Working data -
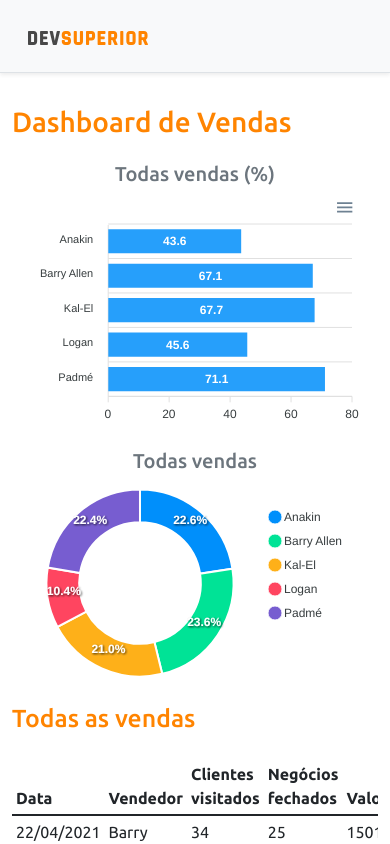
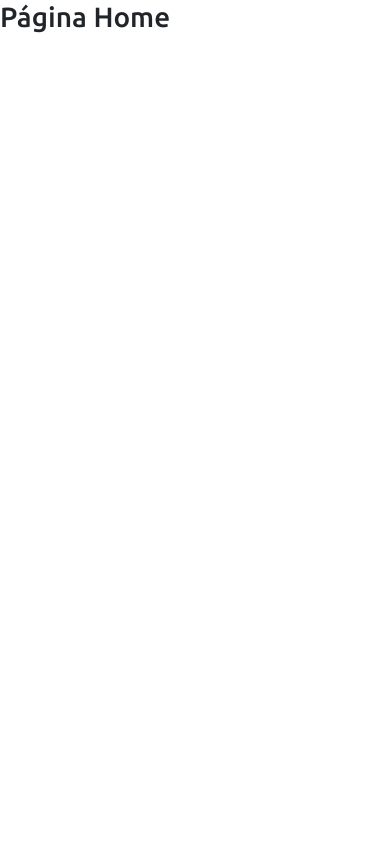
Before and after one commit to gagegomaciel/dsvendas-sds4, a React (Create React App) app in the folder frontend/: page / in a window 390 px wide. Shown: the top 844 px of the page. Built offline with nearby package versions, Linux system fonts and the light colour scheme.

Commit message:
Create Routes

```diff
--- a/frontend/package.json
+++ b/frontend/package.json
@@ -19,6 +19,7 @@
     "react": "^17.0.2",
     "react-apexcharts": "^1.3.9",
     "react-dom": "^17.0.2",
+    "react-router-dom": "^5.3.0",
     "react-scripts": "4.0.3",
     "typescript": "^4.1.2",
     "web-vitals": "^1.0.1"
@@ -46,5 +47,8 @@
       "last 1 firefox version",
       "last 1 safari version"
     ]
+  },
+  "devDependencies": {
+    "@types/react-router-dom": "^5.1.8"
   }
 }
--- a/frontend/src/App.tsx
+++ b/frontend/src/App.tsx
@@ -1,34 +1,8 @@
-import { BarChat } from "components/BarChat";
-import { DataTable } from "components/DataTable";
-import { DonutChat } from "components/DonutChart";
-import { Footer } from "components/Footer";
-import { NavBar } from "components/NavBar";
-
+import Routes from "Routes";
 
 function App() {
   return (
-    <>
-      <NavBar />
-      <div className="container">
-        <h1 className="text-primary py-3">Dashboard de Vendas</h1>
-        <div className="row px-3">
-          <div className="col-sm-6">
-            <h5 className="text-center text-secondary">Todas vendas (%)</h5>
-            <BarChat />
-          </div>
-          <div className="col-sm-6">
-           <h5 className="text-center text-secondary">Todas vendas</h5>
-            <DonutChat />
-          </div>
-        </div>
-
-        <div className="py-3">
-          <h2 className="text-primary">Todas as vendas</h2>
-        </div>
-        <DataTable />
-      </div>
-      <Footer />
-    </>
+   <Routes />
   );
 }
 
--- /dev/null
+++ b/frontend/src/Routes.tsx
@@ -0,0 +1,21 @@
+import { BrowserRouter, Switch, Route } from 'react-router-dom';
+
+import Home from 'pages/Home';
+import Dashboard from 'pages/Dashboard';
+
+const Routes = () => {
+  return (
+    <BrowserRouter>
+      <Switch>
+        <Route path="/" exact>
+          <Home />
+        </Route>
+        <Route path="/dashboard">
+          <Dashboard />
+        </Route>
+      </Switch>
+    </BrowserRouter>
+  );
+}
+
+export default Routes;
--- /dev/null
+++ b/frontend/src/pages/Dashboard/index.tsx
@@ -0,0 +1,34 @@
+import { BarChat } from "components/BarChat";
+import { DataTable } from "components/DataTable";
+import { DonutChat } from "components/DonutChart";
+import { Footer } from "components/Footer";
+import { NavBar } from "components/NavBar";
+
+const Dashboard = () => {
+  return (
+    <>
+      <NavBar />
+      <div className="container">
+        <h1 className="text-primary py-3">Dashboard de Vendas</h1>
+        <div className="row px-3">
+          <div className="col-sm-6">
+            <h5 className="text-center text-secondary">Todas vendas (%)</h5>
+            <BarChat />
+          </div>
+          <div className="col-sm-6">
+            <h5 className="text-center text-secondary">Todas vendas</h5>
+            <DonutChat />
+          </div>
+        </div>
+
+        <div className="py-3">
+          <h2 className="text-primary">Todas as vendas</h2>
+        </div>
+        <DataTable />
+      </div>
+      <Footer />
+    </>
+  )
+}
+
+export default Dashboard;
--- /dev/null
+++ b/frontend/src/pages/Home/index.tsx
@@ -0,0 +1,9 @@
+const Home = () => {
+  return (
+    <div>
+      <h1>Página Home</h1>
+    </div>
+  )
+}
+
+export default Home;
```
Also changed, not shown: 1 other file (tests, documents, lock files or other folders).
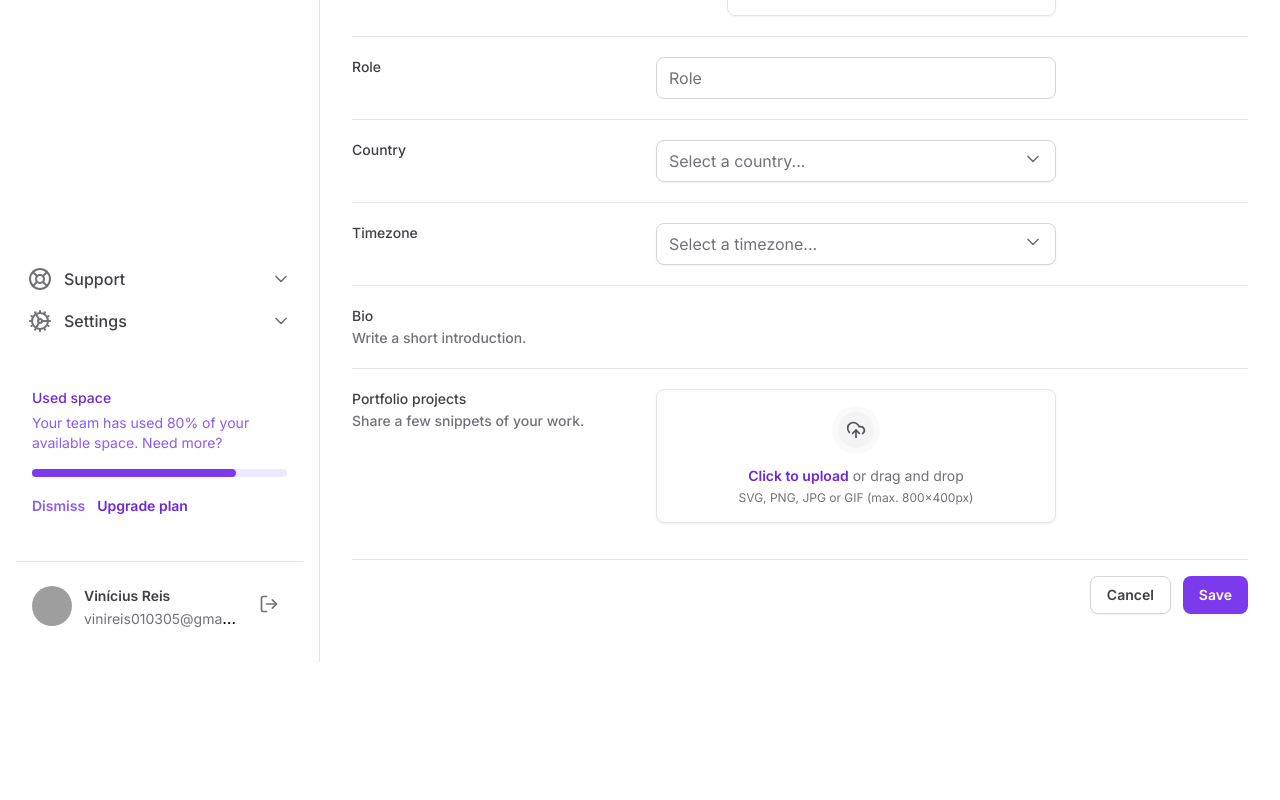
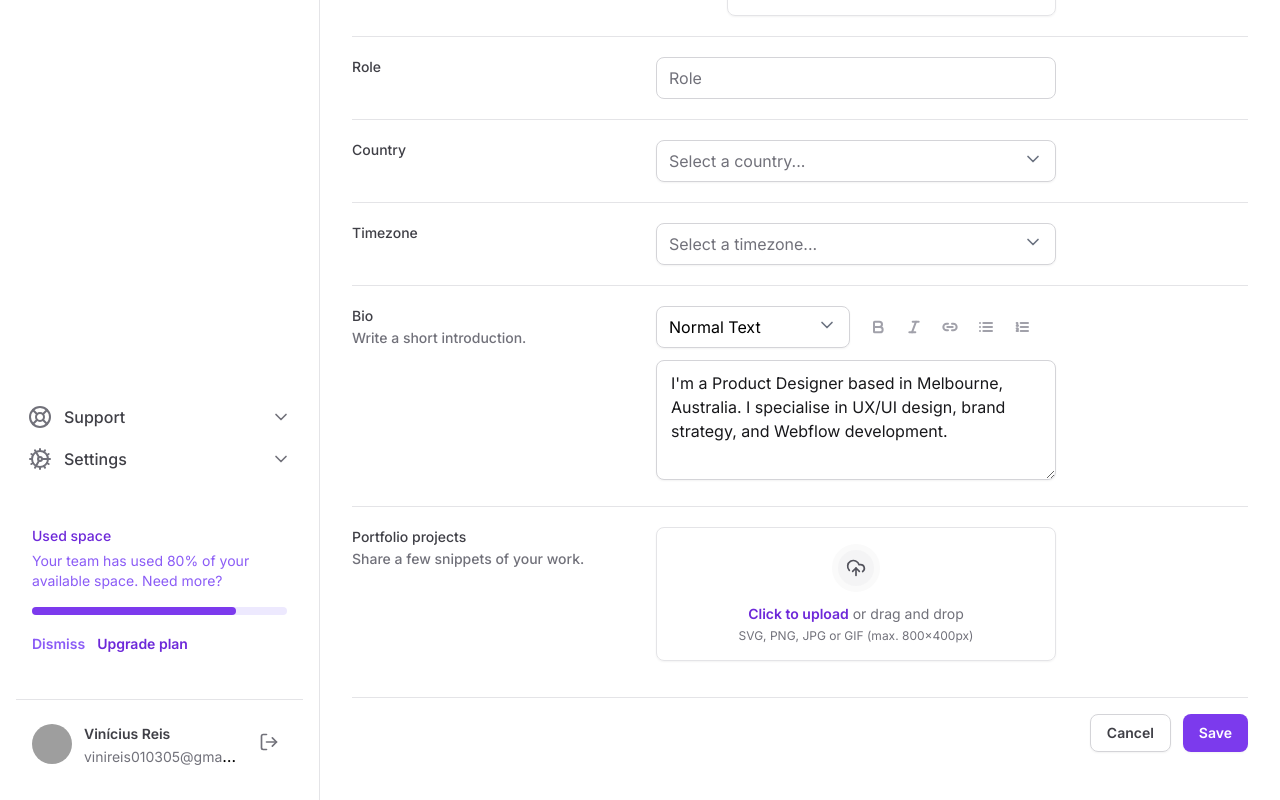
Before and after one commit to ViniciusSouzaDosReis/poc-tailwind-with-next, a Next.js app: page / in a window 1280 px wide. Shown: the part 566-1366 px from the top of the page. Before the commit the page ends 1228 px from the top, so only its background shows below. Built offline with nearby package versions, Linux system fonts and the light colour scheme; grey boxes are pictures that could not be loaded.

Commit message:
refactor: Update page component imports and add Textarea component

```diff
--- a/src/app/page.tsx
+++ b/src/app/page.tsx
@@ -1,9 +1,10 @@
 import { Input } from '@/components/Input'
 import { SettingsTab } from '@/components/SettingsTab'
-import { Mail } from 'lucide-react'
+import { Bold, Italic, Link2, List, ListOrdered, Mail } from 'lucide-react'
 import * as FileInput from '@/components/Form/FileInput'
 import { SelectInput } from '@/components/Form/SelectInput/inde'
 import { SelectItem } from '@/components/Form/SelectInput/SelectItem'
+import { Textarea } from '@/components/Form/Textarea'
 
 export default function Home() {
   return (
@@ -130,7 +131,42 @@ export default function Home() {
                 Write a short introduction.
               </span>
             </label>
-            <div></div>
+            <div className="flex flex-col gap-3">
+              <div className="flex items-center gap-3">
+                <div className="flex-1">
+                  <SelectInput defaultValue="normal">
+                    <SelectItem value="normal">Normal Text</SelectItem>
+                    <SelectItem value="bold">Bold</SelectItem>
+                  </SelectInput>
+                </div>
+                <div className="flex flex-1 gap-1">
+                  <button className="p-2">
+                    <Bold className="h-4 w-4 text-zinc-400" strokeWidth={3} />
+                  </button>
+                  <button className="p-2">
+                    <Italic className="h-4 w-4 text-zinc-400" strokeWidth={3} />
+                  </button>
+                  <button className="p-2">
+                    <Link2 className="h-4 w-4 text-zinc-400" strokeWidth={3} />
+                  </button>
+                  <button className="p-2">
+                    <List className="h-4 w-4 text-zinc-400" strokeWidth={3} />
+                  </button>
+                  <button className="p-2">
+                    <ListOrdered
+                      className="h-4 w-4 text-zinc-400"
+                      strokeWidth={3}
+                    />
+                  </button>
+                </div>
+              </div>
+              <div>
+                <Textarea
+                  id="bio"
+                  defaultValue="I'm a Product Designer based in Melbourne, Australia. I specialise in UX/UI design, brand strategy, and Webflow development."
+                />
+              </div>
+            </div>
           </div>
 
           <div className="grid grid-cols-form gap-6 pt-5">
```
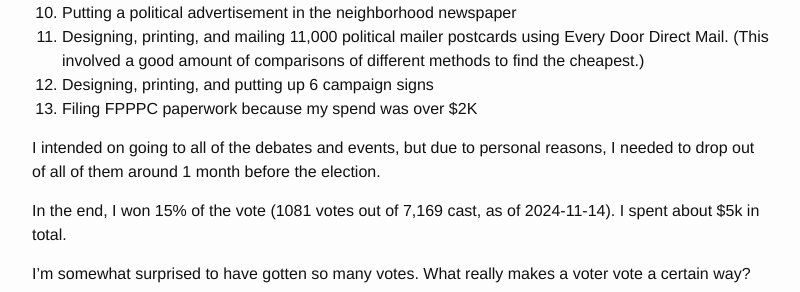
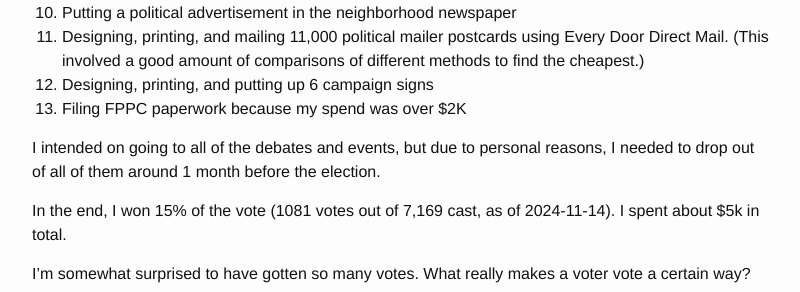
Before and after one commit to bev-a-tron/bev-a-tron.github.io, a Jekyll site: the page built from _posts/2024-11-14-running-for-office.markdown, in a window 1280 px wide. Shown: the part 715-1007 px from the top of the page, without its empty margins (238-1038 px from the left). Built offline with Jekyll 4.4.1, drawn with Linux system fonts in a browser that asks for light colours.

Commit message:
Update 2024-11-14-running-for-office.markdown
Fix typo

```diff
--- a/_posts/2024-11-14-running-for-office.markdown
+++ b/_posts/2024-11-14-running-for-office.markdown
@@ -25,7 +25,7 @@ My campaign was pretty bare bones. It consisted of the following:
 1. Putting a political advertisement in the neighborhood newspaper
 1. Designing, printing, and mailing 11,000 political mailer postcards using Every Door Direct Mail. (This involved a good amount of comparisons of different methods to find the cheapest.)
 1. Designing, printing, and putting up 6 campaign signs
-1. Filing FPPPC paperwork because my spend was over $2K
+1. Filing FPPC paperwork because my spend was over $2K
 
 I intended on going to all of the debates and events, but due to personal reasons, I needed to drop out of all of them around 1 month before the election.
 
```
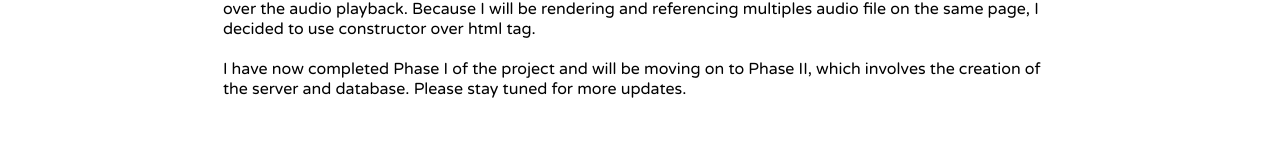
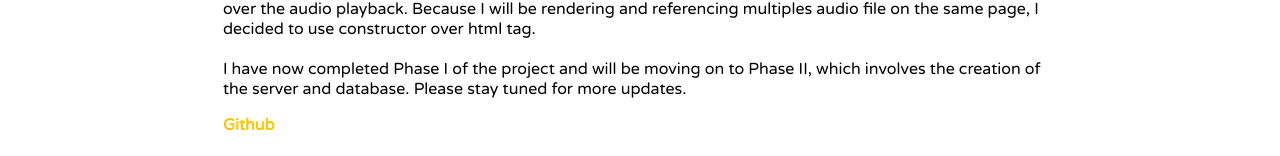
Before and after one commit to pattpjy/my-coding-journey, a Jekyll site: the page built from _posts/2023-05-02-ThaiWebGame2.md, in a window 1280 px wide and 1317 px high. Shown: the part 1158-1314 px from the top of the window. Built offline with Jekyll 4.4.1, drawn with Linux system fonts in a browser that asks for light colours; nearby versions of some CDN libraries.

Commit message:
Add Link

```diff
--- a/_posts/2023-05-02-ThaiWebGame2.md
+++ b/_posts/2023-05-02-ThaiWebGame2.md
@@ -34,3 +34,5 @@ To add an audio file to our web app, my choices are either the HTML audio tag or
 <br>
 <br>
 I have now completed Phase I of the project and will be moving on to Phase II, which involves the creation of the server and database. Please stay tuned for more updates.
+
+[Github](https://github.com/pattpjy/word-game)
```
Also changed, not shown: 4 other files.
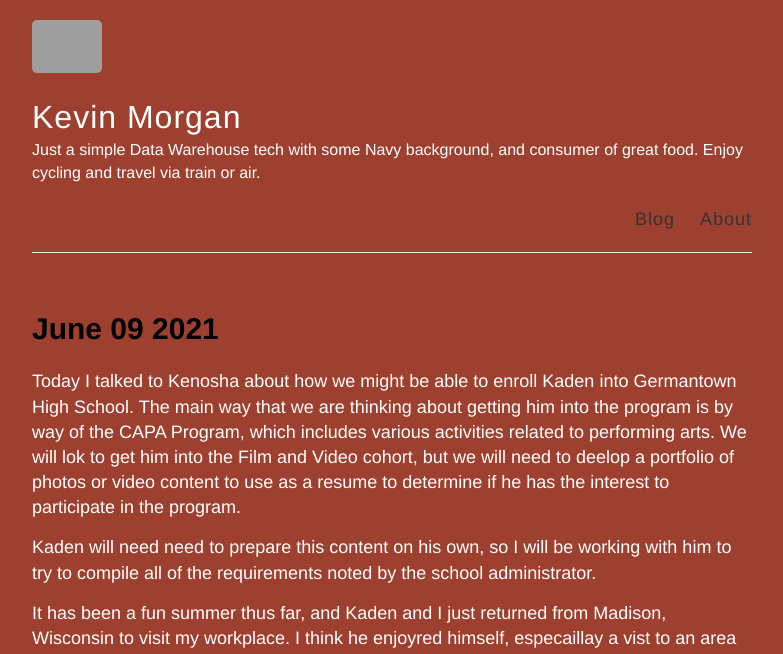
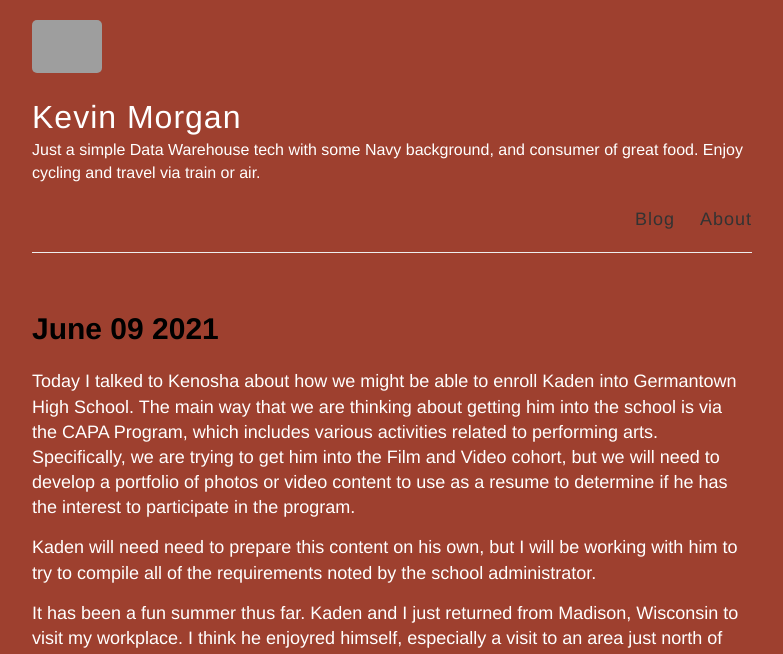
Before and after one commit to kdn2349/constantine, a Jekyll site: the page built from _posts/2021-06-09-June-09-2021.md, in a window 1280 px wide. Shown: the top 654 px of the page, without its empty margins (248-1031 px from the left). Built offline with Jekyll 4.4.1, drawn with Linux system fonts in a browser that asks for light colours; our own code applies the rules of GitHub Pages for plain Markdown files; some of the changed text lies outside the part shown; grey boxes are pictures that could not be loaded.

Commit message:
Update 2021-06-09-June-09-2021.md

```diff
--- a/_posts/2021-06-09-June-09-2021.md
+++ b/_posts/2021-06-09-June-09-2021.md
@@ -1,13 +1,8 @@
-Today I talked to Kenosha about how we might be able to enroll Kaden into Germantown High School. The main way that we are thinking about getting him into the program is by way of the CAPA Program,
-which includes various activities related to performing arts. We will lok to get him into the Film and Video cohort, but we will need to deelop a portfolio of photos
-or video content to use as a resume to determine if he has the interest to participate in the program.
+Today I talked to Kenosha about how we might be able to enroll Kaden into Germantown High School. The main way that we are thinking about getting him into the school is via the CAPA Program, which includes various activities related to performing arts. Specifically, we are trying to get him into the Film and Video cohort, but we will need to develop a portfolio of photos or video content to use as a resume to determine if he has the interest to participate in the program.
 
+Kaden will need need to prepare this content on his own, but I will be working with him to try to compile all of the requirements noted by the school administrator.
 
+It has been a fun summer thus far. Kaden and I just returned from Madison, Wisconsin to visit my workplace. I think he enjoyred himself, especially a visit to an area just north of the city called the Dells. I also brought him along with me to visit some of my co-workers.
 
-Kaden will need need to prepare this content on his own, so I will be working with him to try to compile all of the requirements noted by the school administrator.
-
-
-It has been a fun summer thus far, and Kaden and I just returned from Madison, Wisconsin to visit my workplace. I think he enjoyred himself, especaillay a vist to an area just north of the city called the Dells. I also brought him along to visit some of my co-workers.
-
-Here is a photo of him stiting next to a lake in Madison:
+Here is a photo of him stiting next to Lake Monona in Madison:
 ![_config.yml]({{ site.baseurl }}/images/kaden_wisconsin.jpeg)
```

Task to complete -
Throughout the data above, copy all lines where the word "summer" is found.

Solution for this task -
+It has been a fun summer thus far. Kaden and I just returned from Madison, Wisconsin to visit my workplace. I think he enjoyred himself, especially a visit to an area just north of the city called the Dells. I also brought him along with me to visit some of my co-workers.
-It has been a fun summer thus far, and Kaden and I just returned from Madison, Wisconsin to visit my workplace. I think he enjoyred himself, especaillay a vist to an area just north of the city called the Dells. I also brought him along to visit some of my co-workers.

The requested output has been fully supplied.